Message from a Monogram Bioscience investor.
My story yesterday "Pfizer whistleblower accuses company of using sales force to illegally market new AIDS-drug before FDA approval" received quite a bit of attention from Monogram Bioscience investors. They seem to fear what the fall-out may do to Monogram stock.
The biotech company has its fortunes closely aligned with Pfizer and the success of the drug I wrote about, maraviroc. Monogram Biosciences makes a blood test to determine if a patient falls into the category that should be treated with the Pfizer drug.
Yesterday Monogram stock fell about 4%, but the Monogram shares have experienced downward pressure since last week.
It doesn't make any difference to me, since I don't hold any stock but it certainly makes a difference to Monogram investors.
And I like to present a balanced picture.
An opportunity to do just that arose when a Monogram investor wrote to me yesterday and said, "Your National Inquirer approach is disgusting and deplorable! I understand you are disgruntled and you have an axe to grind, but in the process you are screwing a lot of other people."
So I invited him to write something I could use, from his perspective. This is his response:
"----Original Message Follows----
Subject: Re: PFE article
Date: Mon, 30 Apr 2007 22:32:16 EDT
I don't want you to write anything. I think the whole story is ridiculous and false. If this person wanted to remain anonymous, "she" certainly wouldn't be anymore based on what was written in that "statement." Also, on your blog site you write that some law firm called you ready to represent you... why in the world would you need representation if you are telling the truth. You also elude to a network picking up the article, but then go on to hint at the possibility that it wouldn't happen because the "whistle blower" may not be comfortable coming forward. The description of the "WB" and her position, and the meetings she attended and with whom would make it clear to anyone on the inside who the "WB" is.

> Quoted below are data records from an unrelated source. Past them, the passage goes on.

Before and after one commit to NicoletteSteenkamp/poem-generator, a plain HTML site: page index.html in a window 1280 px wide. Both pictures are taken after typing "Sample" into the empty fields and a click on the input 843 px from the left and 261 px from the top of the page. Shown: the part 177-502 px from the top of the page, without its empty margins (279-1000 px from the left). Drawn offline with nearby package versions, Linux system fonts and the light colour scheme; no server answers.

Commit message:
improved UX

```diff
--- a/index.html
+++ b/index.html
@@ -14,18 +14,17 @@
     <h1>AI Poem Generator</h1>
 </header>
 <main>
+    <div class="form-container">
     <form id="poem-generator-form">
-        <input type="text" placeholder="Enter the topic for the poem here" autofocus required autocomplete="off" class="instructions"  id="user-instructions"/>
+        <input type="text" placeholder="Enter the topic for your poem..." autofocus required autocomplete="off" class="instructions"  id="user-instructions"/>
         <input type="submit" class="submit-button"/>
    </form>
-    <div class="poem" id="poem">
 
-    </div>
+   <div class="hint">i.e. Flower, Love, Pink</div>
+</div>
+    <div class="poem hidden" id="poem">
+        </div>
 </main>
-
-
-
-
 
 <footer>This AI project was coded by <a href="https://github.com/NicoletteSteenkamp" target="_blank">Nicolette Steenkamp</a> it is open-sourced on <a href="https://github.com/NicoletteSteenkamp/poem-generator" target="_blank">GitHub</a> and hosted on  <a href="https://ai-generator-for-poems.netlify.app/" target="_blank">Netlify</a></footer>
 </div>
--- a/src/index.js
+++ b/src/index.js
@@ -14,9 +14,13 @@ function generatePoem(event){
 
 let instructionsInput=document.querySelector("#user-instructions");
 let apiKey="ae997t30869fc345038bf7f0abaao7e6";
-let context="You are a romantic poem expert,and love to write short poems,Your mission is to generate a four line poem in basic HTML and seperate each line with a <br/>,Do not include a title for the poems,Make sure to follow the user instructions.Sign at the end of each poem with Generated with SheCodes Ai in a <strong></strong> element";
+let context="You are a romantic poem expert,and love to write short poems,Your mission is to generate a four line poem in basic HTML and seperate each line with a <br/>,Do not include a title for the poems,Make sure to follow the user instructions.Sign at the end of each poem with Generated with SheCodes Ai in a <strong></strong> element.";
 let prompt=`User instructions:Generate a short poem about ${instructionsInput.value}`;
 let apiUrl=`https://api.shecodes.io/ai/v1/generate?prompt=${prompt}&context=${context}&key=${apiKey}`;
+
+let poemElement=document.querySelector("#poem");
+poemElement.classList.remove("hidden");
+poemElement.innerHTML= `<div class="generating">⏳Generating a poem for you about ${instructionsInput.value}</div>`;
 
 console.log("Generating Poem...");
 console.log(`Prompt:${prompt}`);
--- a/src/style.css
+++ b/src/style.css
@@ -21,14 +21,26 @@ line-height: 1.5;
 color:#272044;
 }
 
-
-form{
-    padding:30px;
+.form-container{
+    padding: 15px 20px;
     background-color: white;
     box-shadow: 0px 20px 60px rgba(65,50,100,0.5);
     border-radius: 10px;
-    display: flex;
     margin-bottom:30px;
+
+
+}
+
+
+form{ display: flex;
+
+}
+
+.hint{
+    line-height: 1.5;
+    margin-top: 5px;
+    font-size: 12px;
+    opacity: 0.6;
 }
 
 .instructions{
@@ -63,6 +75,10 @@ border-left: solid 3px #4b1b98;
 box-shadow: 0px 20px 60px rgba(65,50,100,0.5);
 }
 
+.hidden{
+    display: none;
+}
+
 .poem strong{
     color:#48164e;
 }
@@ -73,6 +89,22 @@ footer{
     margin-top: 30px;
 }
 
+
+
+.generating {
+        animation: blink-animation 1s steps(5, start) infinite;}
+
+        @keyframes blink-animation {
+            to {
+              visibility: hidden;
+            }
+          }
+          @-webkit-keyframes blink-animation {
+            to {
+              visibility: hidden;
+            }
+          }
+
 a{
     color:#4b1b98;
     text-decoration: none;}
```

My concern with this article/story is that I am an investor in another company that is in collaboration with Pfizer, and I am sure that along with myself there are plenty of others that are investing in their children's futures via the stock market. I know how sometimes the least little thing can effect small bio-tech's while this story won't have any effect whatsoever on Pfizer. I understand you are disgruntled, but don't drag others into your frustration with the company. Sometimes what you print has far-reaching effects beyond your intended target. If this is true, then collect far more information and tie up the many loose ends and then print the story with names, incidences and real substance. I am a journalism and mass comm. major, and if I would have brought this story to my producer, I would get laughed at thoroughly. This is irresponsible on your part, in my opinion, and as long as it's missing the many facts that it needs to not scream of libelous journalism, it's not ready for print.
Just my opinion,
Perhaps a couple of clarifications are needed. The law firm didn't ask to represent me . . . they asked to represent the Pfizer whistleblower. And there were many persons who could have given me the information I published yesterday. There are quite a few Pfizer employees less than pleased with Pfizer's response to ethical issues.
As for the Monogram investor, this was my response:
"Thanks for this response. I'm sorry to tell you this may get worse, real fast. You may want to rebalance your portfolio. Stay tuned for update today.